Kai Fagerström is a Finnish photographer who managed to document woodland creatures taking over abandoned houses. He calls the series “The House in the Woods“. It’s set in a several cottages near his summer house where nature is slowly taking over. He said: “Deserted buildings are so full of contradictions, I am fascinated by the way nature reclaims spaces that were, essentially, only ever on loan to humans.” It takes quite a while for all the elements of the perfect shot to come together, which is fine with Kai, because to him, the journey is more important than the destination.
This house was designed for a special exhibition in Germany and is open to the public for visiting. It is the brainchild of Klaudiusz Golos and Sebastian Mikiciuk who aptly named it “The world stands on its head”. The Cape Cod-style, 120-meter-square house is built with a steel frame to withstand its awkward architecture. Everything inside it is upside-down. Only the stairs were spared to enable people to get to the second floor. It still stands in Trassenheide, a German town on the Baltic Sea island of Usedom.
Escif is a Spanish street artist whose work has also been popping up in Italy, France, and Canada. Unlike most street artists who uses loud, often clashing colors, Escif tends to use simple lines and subdued colors. It is the humorous and often direct commentary on sensitive social issues such as politics, capitalism, and the economy that makes Escif’s work stand out. For Escif, the message is far more important than the style. Escif is quoted saying: “I’m not looking for decorative paintings, I try to wake up viewers minds.”

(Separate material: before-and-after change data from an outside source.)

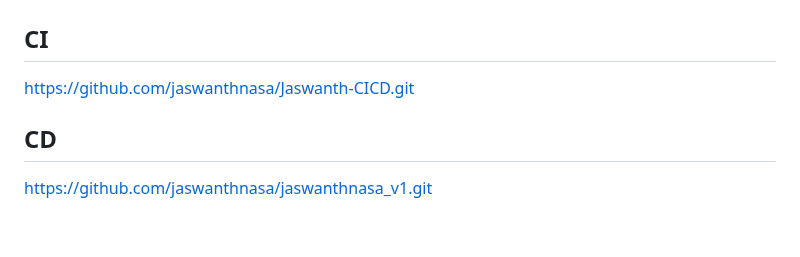
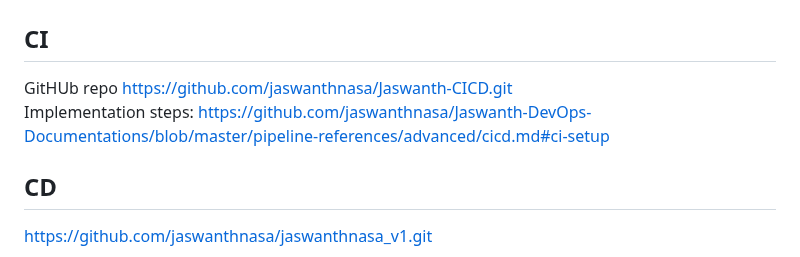
Before and after one commit to jaswanthnasa/Jaswanth-DevOps-Documentations, a Markdown page: pipeline-references/advanced/cicd.md, the part around the change. Drawn GitHub-style; blank space fills up the shorter version.

```diff
--- a/pipeline-references/advanced/cicd.md
+++ b/pipeline-references/advanced/cicd.md
@@ -1,6 +1,8 @@
 # CICD pipelien for Java Application contains 2 stages
 ## CI
-https://github.com/jaswanthnasa/Jaswanth-CICD.git
+GitHUb repo https://github.com/jaswanthnasa/Jaswanth-CICD.git <br>
+Implementation steps: https://github.com/jaswanthnasa/Jaswanth-DevOps-Documentations/blob/master/pipeline-references/advanced/cicd.md#ci-setup
+
 ## CD
 https://github.com/jaswanthnasa/jaswanthnasa_v1.git
 
```
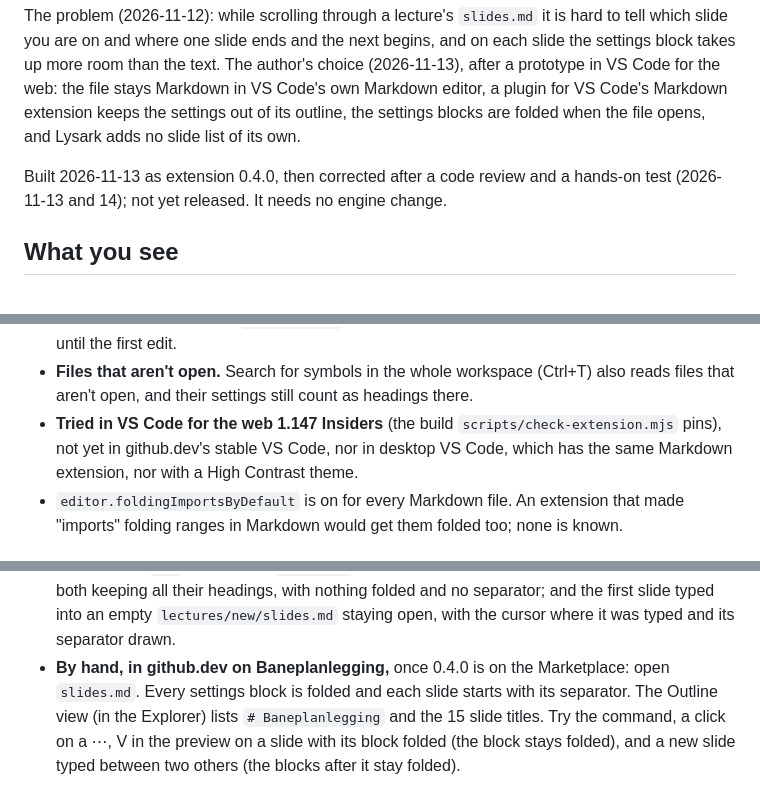
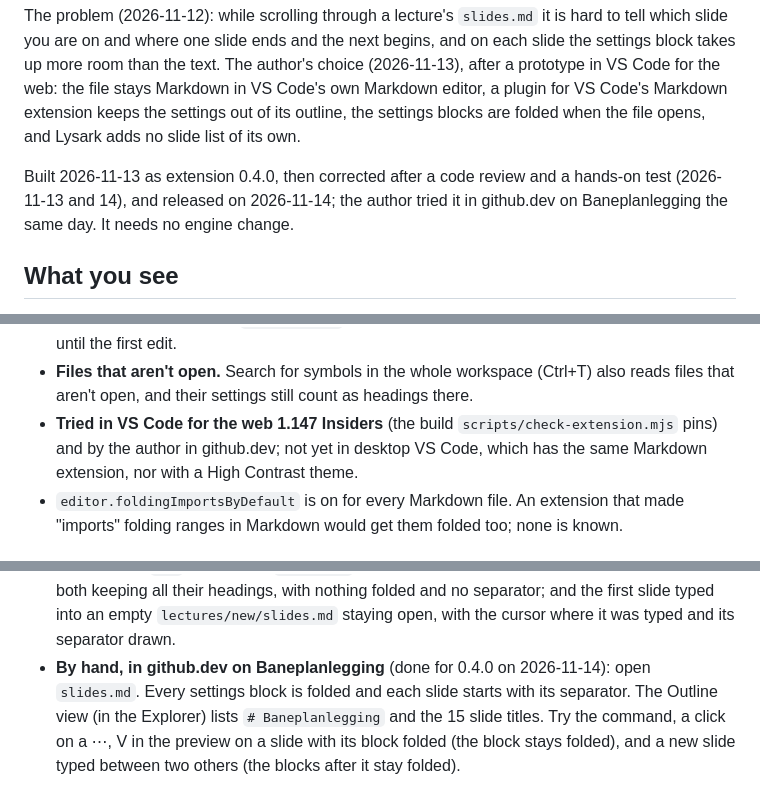
Before and after one commit to adamleon/lysark, a Markdown page: docs/slide-navigation.md, 3 parts joined by grey strips. Rendered like a GitHub page.

```diff
--- a/docs/slide-navigation.md
+++ b/docs/slide-navigation.md
@@ -11,7 +11,8 @@ plugin for VS Code's Markdown extension keeps the settings out of its outline, t
 blocks are folded when the file opens, and Lysark adds no slide list of its own.
 
 Built 2026-11-13 as extension 0.4.0, then corrected after a code review and a hands-on test
-(2026-11-13 and 14); not yet released. It needs no engine change.
+(2026-11-13 and 14), and released on 2026-11-14; the author tried it in github.dev on
+Baneplanlegging the same day. It needs no engine change.
 
 ## What you see
 
@@ -154,8 +155,8 @@ the command.
   headings until the first edit.
 - **Files that aren't open.** Search for symbols in the whole workspace (Ctrl+T) also reads
   files that aren't open, and their settings still count as headings there.
-- **Tried in VS Code for the web 1.147 Insiders** (the build `scripts/check-extension.mjs` pins),
-  not yet in github.dev's stable VS Code, nor in desktop VS Code, which has the same Markdown
+- **Tried in VS Code for the web 1.147 Insiders** (the build `scripts/check-extension.mjs` pins)
+  and by the author in github.dev; not yet in desktop VS Code, which has the same Markdown
   extension, nor with a High Contrast theme.
 - `editor.foldingImportsByDefault` is on for every Markdown file. An extension that made
   "imports" folding ranges in Markdown would get them folded too; none is known.
@@ -205,7 +206,7 @@ Proposals for the author; none of these is in 0.4.0.
   that splits by Lysark's rules, both keeping all their headings, with nothing folded and no
   separator; and the first slide typed into an empty `lectures/new/slides.md` staying open, with
   the cursor where it was typed and its separator drawn.
-- **By hand, in github.dev on Baneplanlegging,** once 0.4.0 is on the Marketplace: open
+- **By hand, in github.dev on Baneplanlegging** (done for 0.4.0 on 2026-11-14): open
   `slides.md`. Every settings block is folded and each slide starts with its separator. The
   Outline view (in the Explorer) lists `# Baneplanlegging` and the 15 slide titles. Try the
   command, a click on a ⋯, V in the preview on a slide with its block folded (the block stays
```
Also changed, not shown: docs/editor-host.md (+2 -3 lines), docs/handover.md (+4 -4 lines).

Friedensreich Hundertwasser is an Austrian sculptor, painter and architect. He is best known for his colorful, quirky, and oddly shaped buildings. He first became famous for his paintings, but it wasn’t until the 1950s that his building designs brought him worldwide acclaim. His buildings all sport his trademark labyrinthine spirals which can also be found in the postage stamps and flags he designed. One of Friedensreich’s most famous work is the Hundertwasserhaus apartment block in Vienna. The building has a roof covered with earth and grass, undulating floors, and large trees growing from inside the rooms, with limbs extending from windows. He refused to be paid for it, insisting that he did it in order to “prevent something ugly from going up in its place”. Friedensreichhas always been against monotonous architecture, he even called for a boycott of architecture with straight lines and demanded the right to create individual structures. He died in 2000 at the age of 72.